WASHINGTON – Senate Judiciary Committee Chairman Chuck Grassley (R-Iowa) and House Judiciary Committee Chairmen Bob Goodlatte (R-Va.) requested input from the Justice Department’s antitrust division on a proposal to hold OPEC members accountable for antitrust violations. In a letter to Assistant Attorney General Makan Delrahim, the lawmakers touted the bicameral, bipartisan support for the No Oil Producing and Exporting Cartels Act, or NOPEC.
“The average U.S. household spends over $2,000 a year on gasoline. That might be one thing if fuel prices were set by the free market. Unfortunately, however, prices are heavily influenced by the coordinated efforts of the Organization of Petroleum Exporting Countries (OPEC), which controls 82 percent of the world’s proven oil reserves,” the lawmakers wrote. “We believe this legislation is consistent with the Administration’s goals of ensuring a fair and competitive global marketplace.”
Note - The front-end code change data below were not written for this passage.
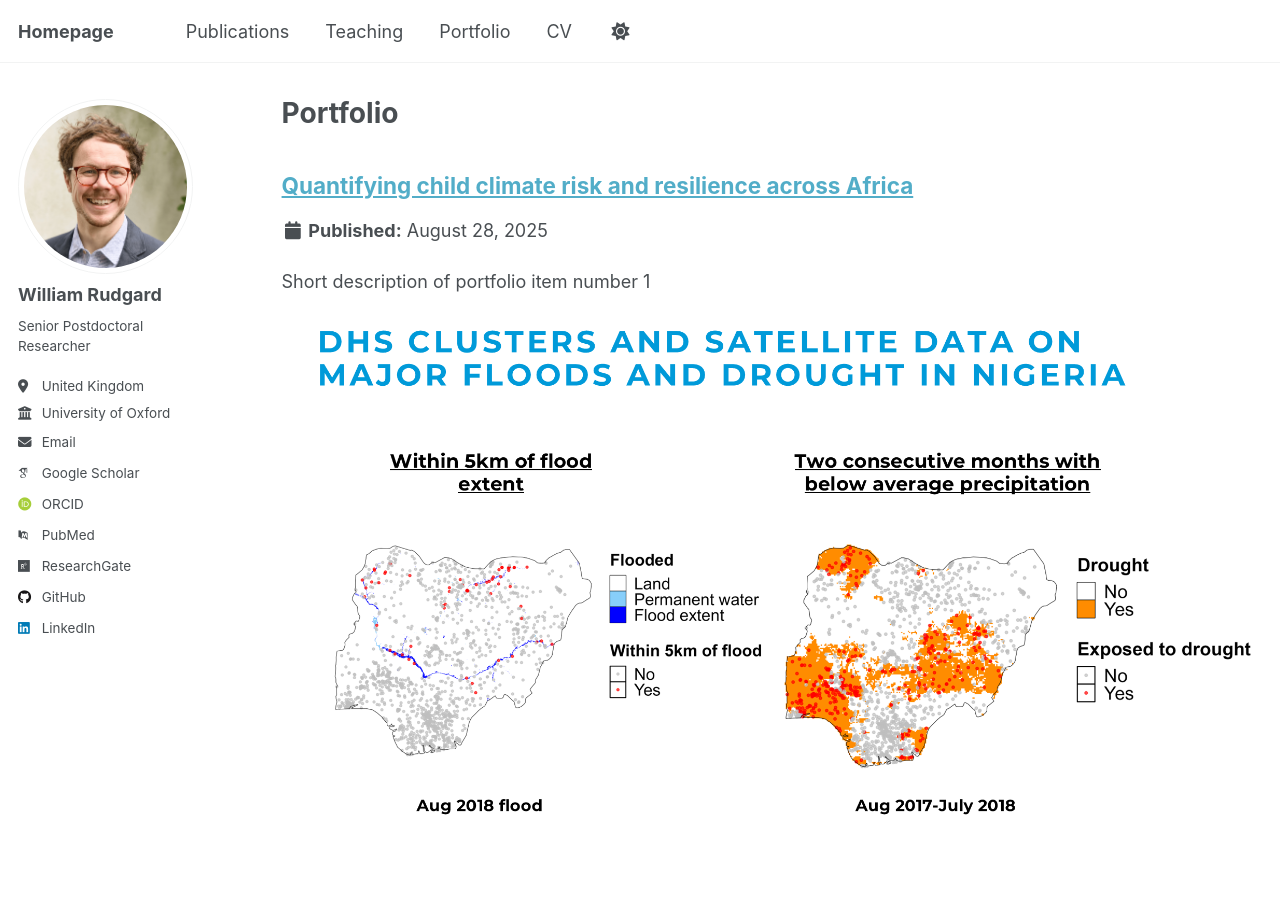
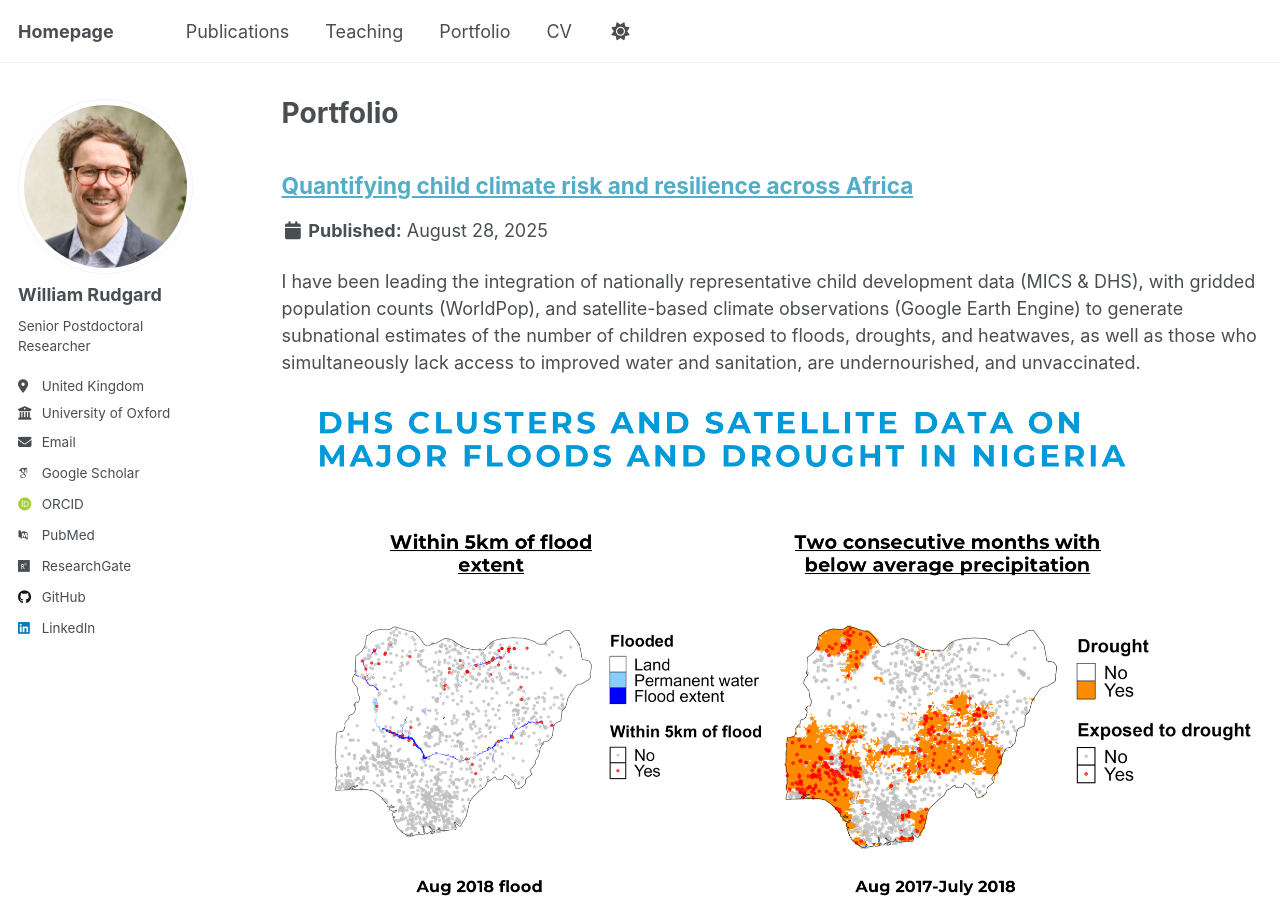
Before and after one commit to WilliamRudgard/williamrudgard.github.io, a Jekyll site: the page built from _pages/portfolio.html, in a window 1280 px wide and 900 px high. Built offline with Jekyll 4.4.1, drawn with Linux system fonts in a browser that asks for light colours; some web fonts are replaced; a script that is not in the unit is left out.

Commit message:
Update portfolio-1.md

```diff
--- a/_portfolio/portfolio-1.md
+++ b/_portfolio/portfolio-1.md
@@ -1,6 +1,6 @@
 ---
 title: "Quantifying child climate risk and resilience across Africa"
-excerpt: "Short description of portfolio item number 1<br/><img src='/images/Portfolio 1.png'>"
+excerpt: "I have been leading the integration of nationally representative child development data (MICS & DHS), with gridded population counts (WorldPop), and satellite-based climate observations (Google Earth Engine) to generate subnational estimates of the number of children exposed to floods, droughts, and heatwaves, as well as those who simultaneously lack access to improved water and sanitation, are undernourished, and unvaccinated.<br/><img src='/images/Portfolio 1.png'>"
 collection: portfolio
 ---
 
```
Grassley and Goodlatte note that both President Trump and Delrahim have expressed concerns about OPEC’s anticompetitive behavior.
Full text of the letter follows:
August 20, 2018
The Honorable Makan Delrahim
Assistant Attorney General
United States Department of Justice
950 Pennsylvania Avenue, NW
Washington, DC 20530
Dear Mr. Delrahim,
We seek your views on the No Oil Producing and Exporting Cartels Act (NOPEC).
NOPEC would explicitly authorize the Justice Department to sue oil-producing cartel members for antitrust violations. It would clarify that neither sovereign immunity nor the “Act of State” doctrine should stop a court from hearing a case. Importantly, NOPEC would authorize DOJ alone to sue, ensuring that courts only hear cases that the Executive Branch affirmatively elects to bring after considering the foreign policy and national security implications. On June 13, 2018, following a hearing, the House Judiciary Committee passed NOPEC (H.R. 5904) by voice-vote. The Senate bill (S. 3214) was introduced on July 16, 2018. The bills were led by Representative Chabot and Senator Grassley, respectively, with strong bipartisan support.
NOPEC is a necessary tool to ensure consumers in the United States are no longer beholden to artificially inflated gas prices. The average U.S. household spends over $2,000 a year on gasoline. That might be one thing if fuel prices were set by the free market. Unfortunately, however, prices are heavily influenced by the coordinated efforts of the Organization of Petroleum Exporting Countries (OPEC), which controls 82% of the world’s proven oil reserves. For example, in April 2018, OPEC and non-OPEC producers agreed to continue a deal they struck in 2016 limiting production. In 2016 oil was at $43 per barrel. It is now around $70.
We believe this legislation is consistent with the administration’s goals of ensuring a fair and competitive global marketplace. In his 2011 book, Time to Get Tough, President Trump, then a private citizen, called for passage of NOPEC to bust OPEC’s cartel: “The way to fix this is to make sure that Congress passes and the president signs the ‘No Oil Producing and Exporting Cartels Act.’” More recently, President Trump expressed frustration with the OPEC cartel in a series of tweets, noting that “Oil prices are artificially Very High!” and that the “[t]he OPEC Monopoly” is “driving prices higher.”2] You too, have written that “there is simply no reason to treat cartel members differently based on their connection to a national government.”
This legislation has strong bipartisan and bicameral support. Your additional support would help us to pass NOPEC and ensure a fair and competitive marketplace.
We look forward to hearing from you.
Charles E. Grassley
Senate Judiciary Committee
House Judiciary Committee